┌──
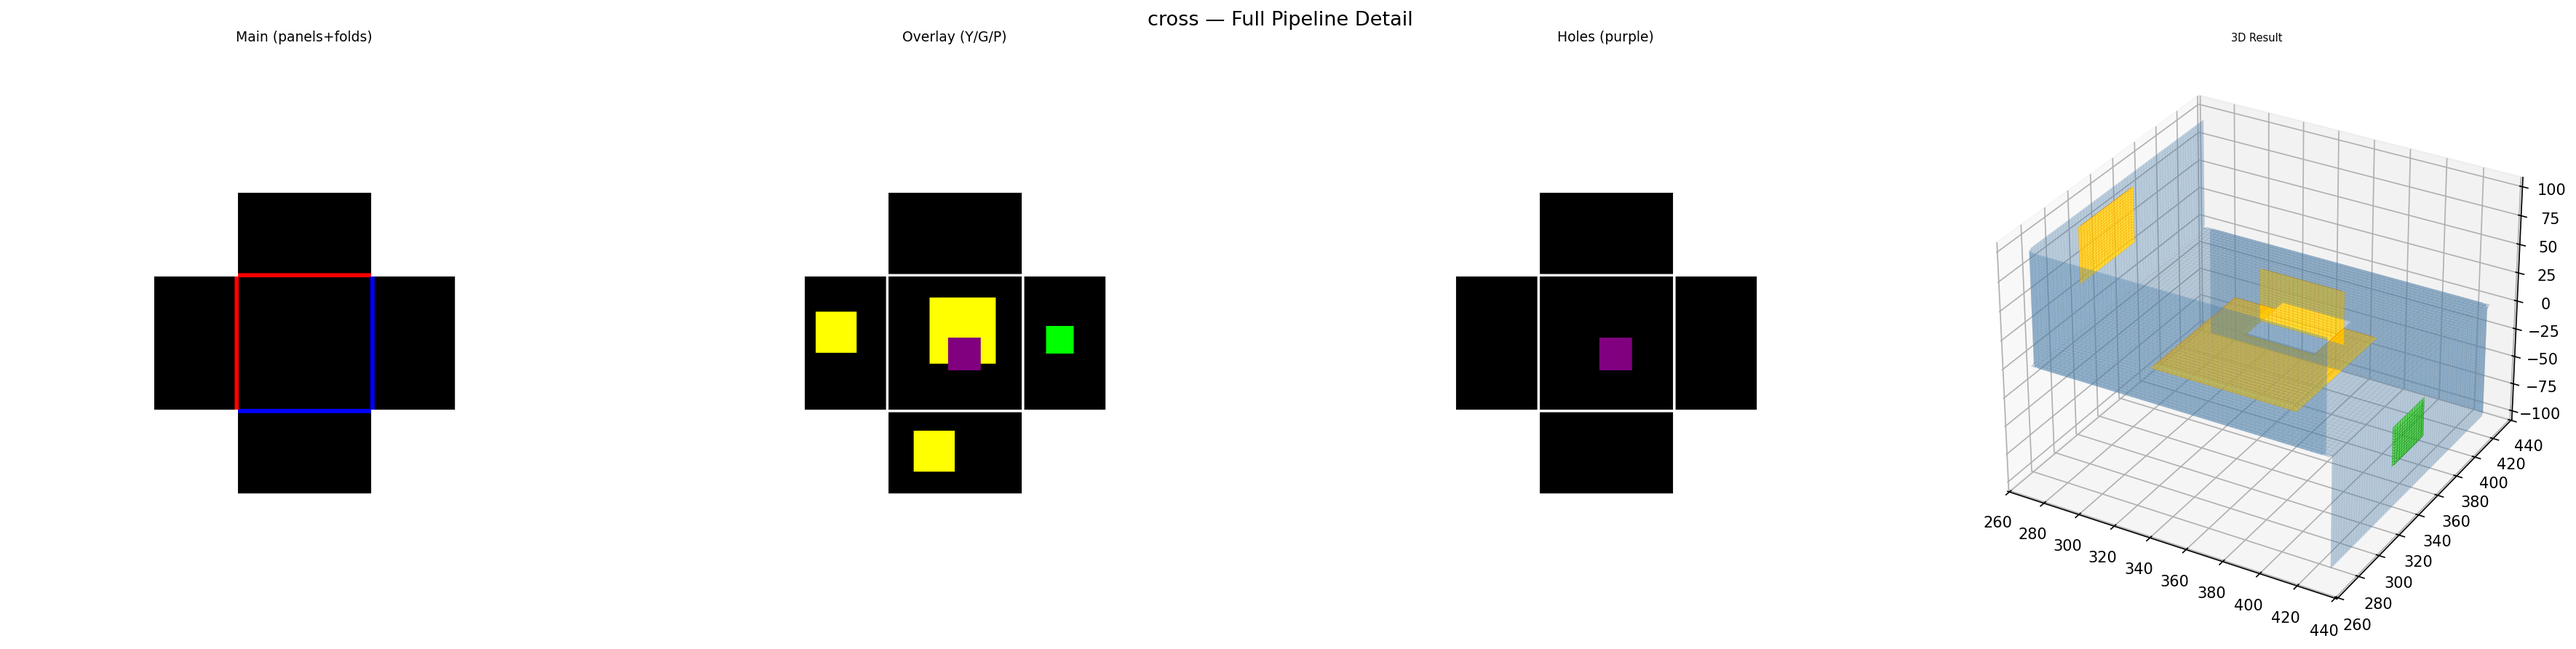
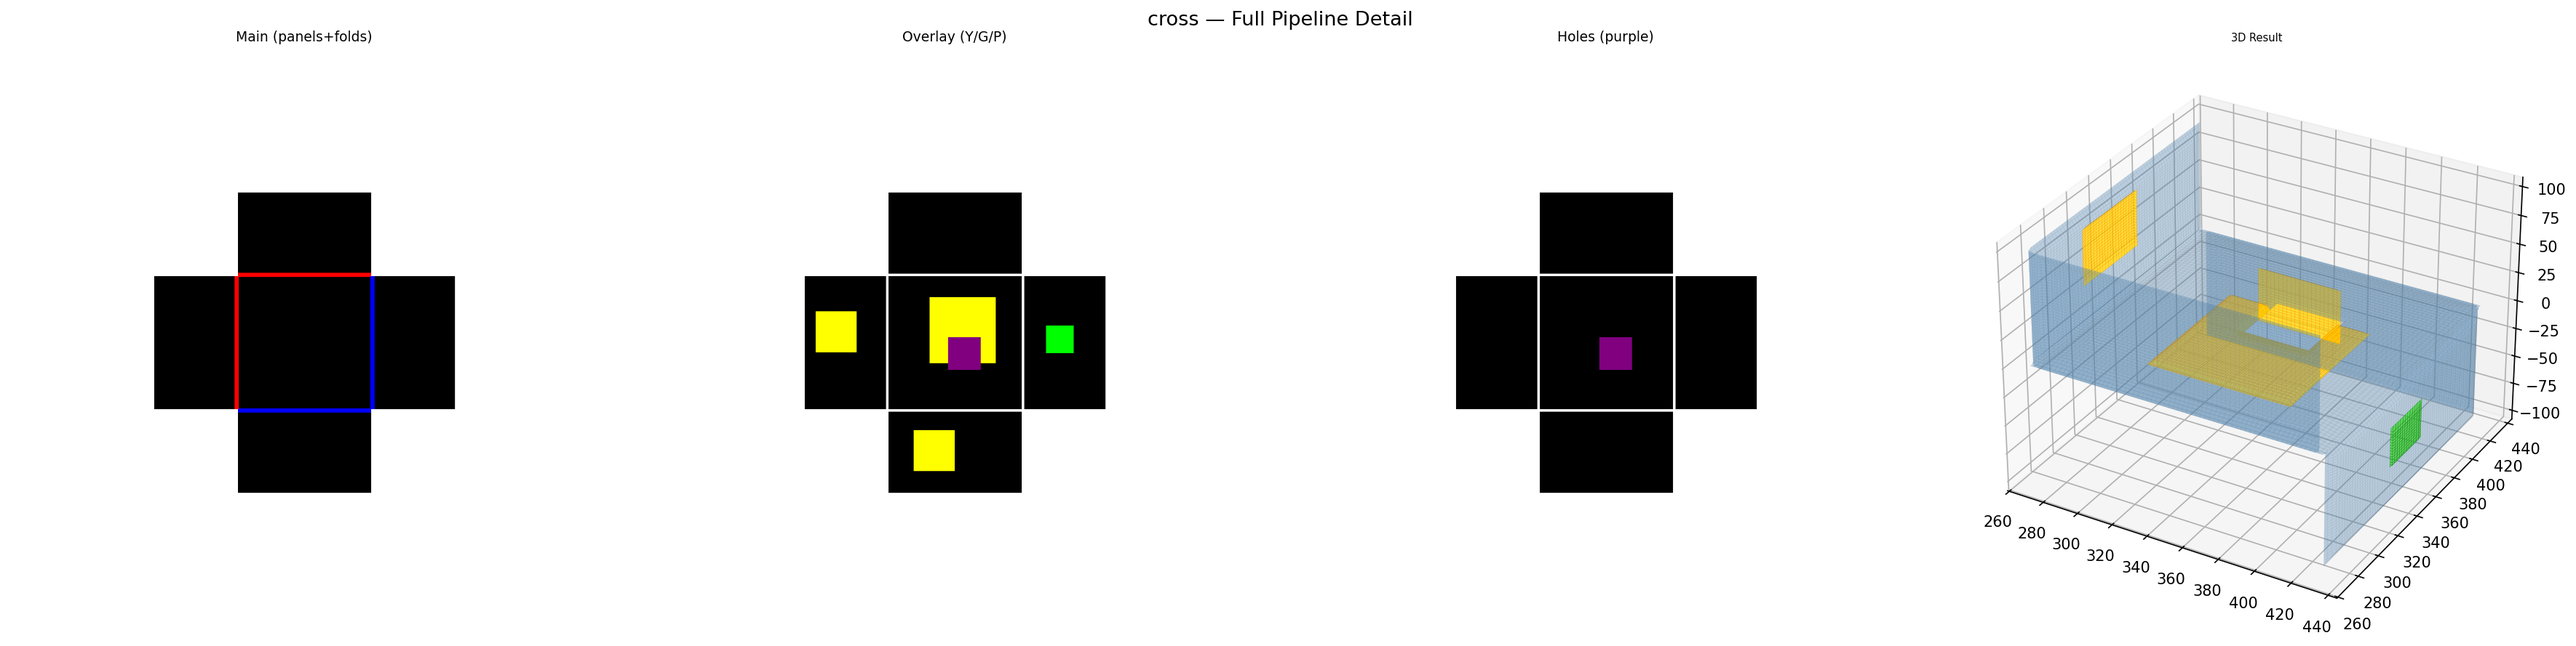
Reactivate heightmap with viridis colormap + boundary buffer — all 11 cases pass

diff --git a/README.md b/README.md
@@ -1,12 +1,13 @@
 # Origami-Gemini-Gen — Full Pipeline Results
-Updated: 2026-04-24 14:09 KST
+Updated: 2026-04-24 14:19 KST
 
 ALL 11 CASES PASSED — Phase 0 through Phase 7, zero degenerate elements.
-Heightmap DEACTIVATED pending redesign.
+Heightmap REACTIVATED — viridis colormap + boundary buffer (10% ramp).
 
 ## Features Tested
 - Non-rectangular blobs (circle, ellipse, polygon, organic)
 - Clean hole boundary snapping
+- Viridis heightmap z-displacement with boundary buffer
 - Full pipeline regression (stitch, bump, cut, export)
 
 ## Overview — All Cases
@@ -54,14 +55,14 @@ Heightmap DEACTIVATED pending redesign.
 
 | Case | Status | Degen | Elems | MinArea |
 |------|--------|-------|-------|---------|
-| l_shape | PASS | 0 | 3838 | 0.002004 |
-| t_shape | PASS | 0 | 7659 | 0.010469 |
+| l_shape | PASS | 0 | 3838 | 0.299041 |
+| t_shape | PASS | 0 | 7659 | 0.314984 |
 | cross | PASS | 0 | 26148 | 0.242367 |
 | u_shape | PASS | 0 | 6981 | 0.041435 |
-| box_unfolding | PASS | 0 | 17352 | 0.000434 |
+| box_unfolding | PASS | 0 | 17352 | 0.000439 |
 | branching_tree | PASS | 0 | 27682 | 0.000143 |
-| h_shape | PASS | 0 | 15223 | 0.004020 |
-| staircase | PASS | 0 | 21528 | 0.001642 |
+| h_shape | PASS | 0 | 15223 | 0.003736 |
+| staircase | PASS | 0 | 21528 | 0.001692 |
 | l_shape_nonrect | PASS | 0 | 5709 | 0.009836 |
-| cross_nonrect | PASS | 0 | 20295 | 0.000343 |
-| t_shape_nonrect | PASS | 0 | 9520 | 0.028825 |
+| cross_nonrect | PASS | 0 | 20295 | 0.000344 |
+| t_shape_nonrect | PASS | 0 | 9520 | 0.221733 |
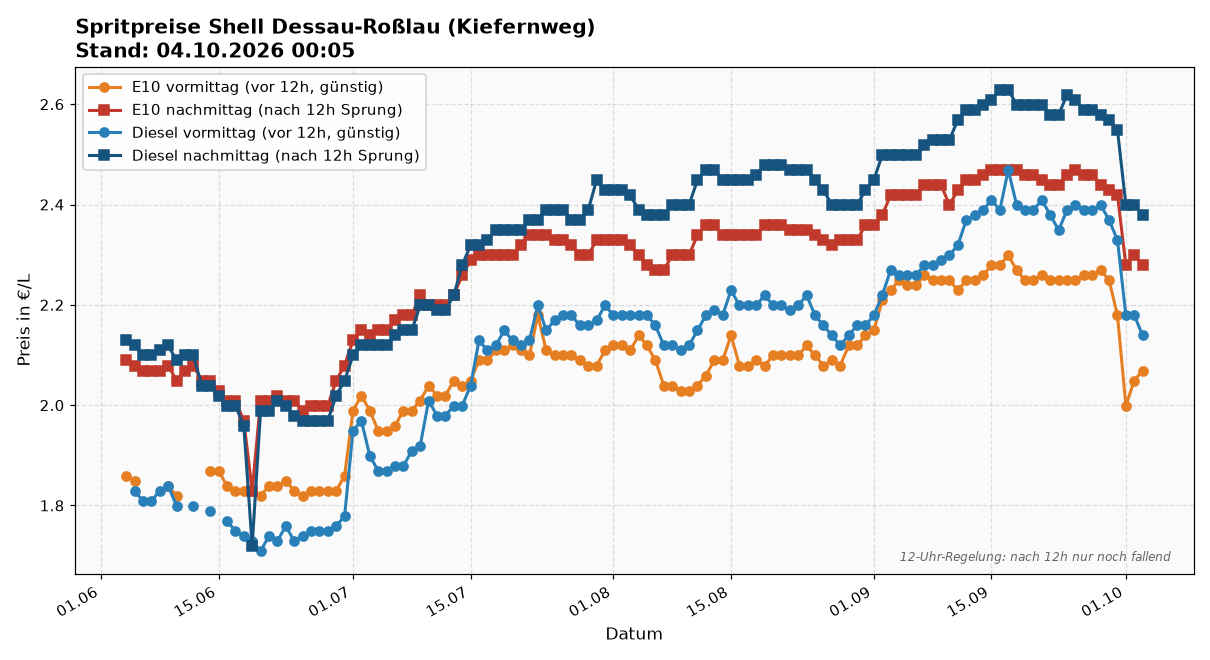
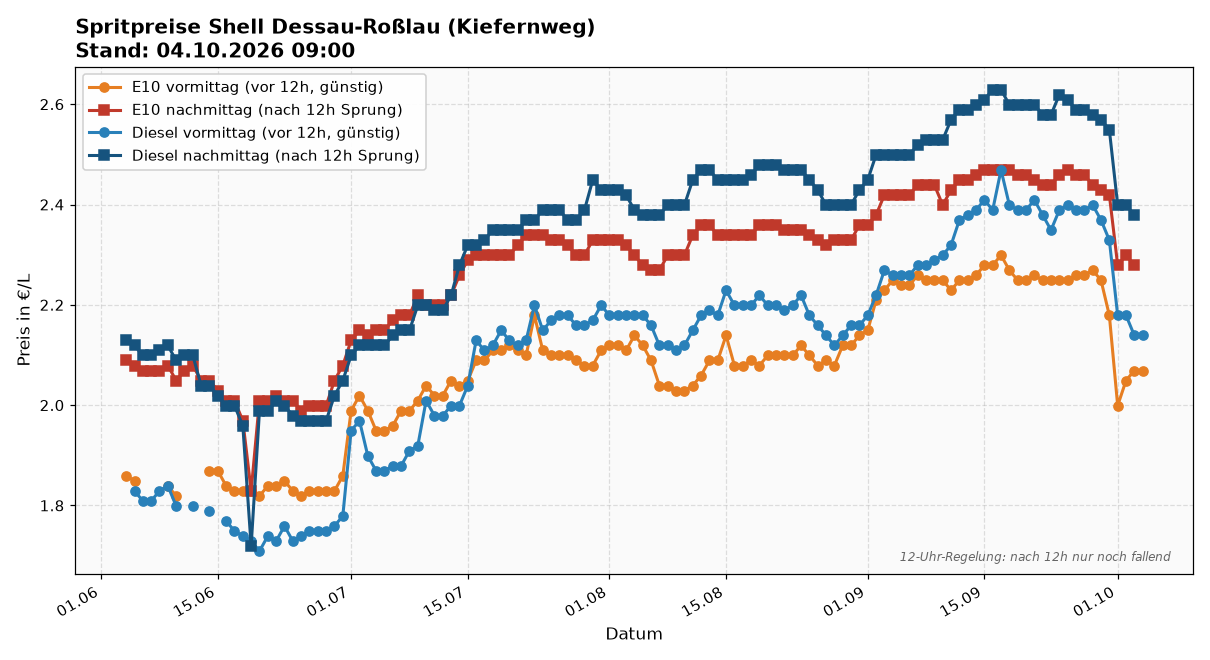
update: spritpreise 2026-10-04 09:00

diff --git a/index.html b/index.html
@@ -19,17 +19,17 @@
 </head>
 <body>
 <h1>🛢 Spritpreise Shell Dessau-Roßlau (Kiefernweg)</h1>
-<div class="sub">Source: Tankerkönig · Stand: 04.10.2026 00:05</div>
+<div class="sub">Source: Tankerkönig · Stand: 04.10.2026 09:00</div>
 
 <img src="latest.png" alt="Preisverlauf">
 
 <div class="latest">
   <strong>Heute (2026-10-04)</strong>
-  <div style="color:#888;font-style:italic;margin-bottom:0.5em;">Noch keine Messung heute — cron läuft 09:00 + 12:10.</div>
+  
   <table>
-    <tr><td>E10 vormittag</td><td class="price">— €</td></tr>
+    <tr><td>E10 vormittag</td><td class="price">2.069 €</td></tr>
     <tr><td>E10 nachmittag</td><td class="price">— €</td></tr>
-    <tr><td>Diesel vormittag</td><td class="price">— €</td></tr>
+    <tr><td>Diesel vormittag</td><td class="price">2.139 €</td></tr>
     <tr><td>Diesel nachmittag</td><td class="price">— €</td></tr>
   </table>
 </div>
└──
### [Directions for this task]
Taking the listing above as a whole, state how many of its lines hold the string "buffer". No other output is permitted.

### [Output]
3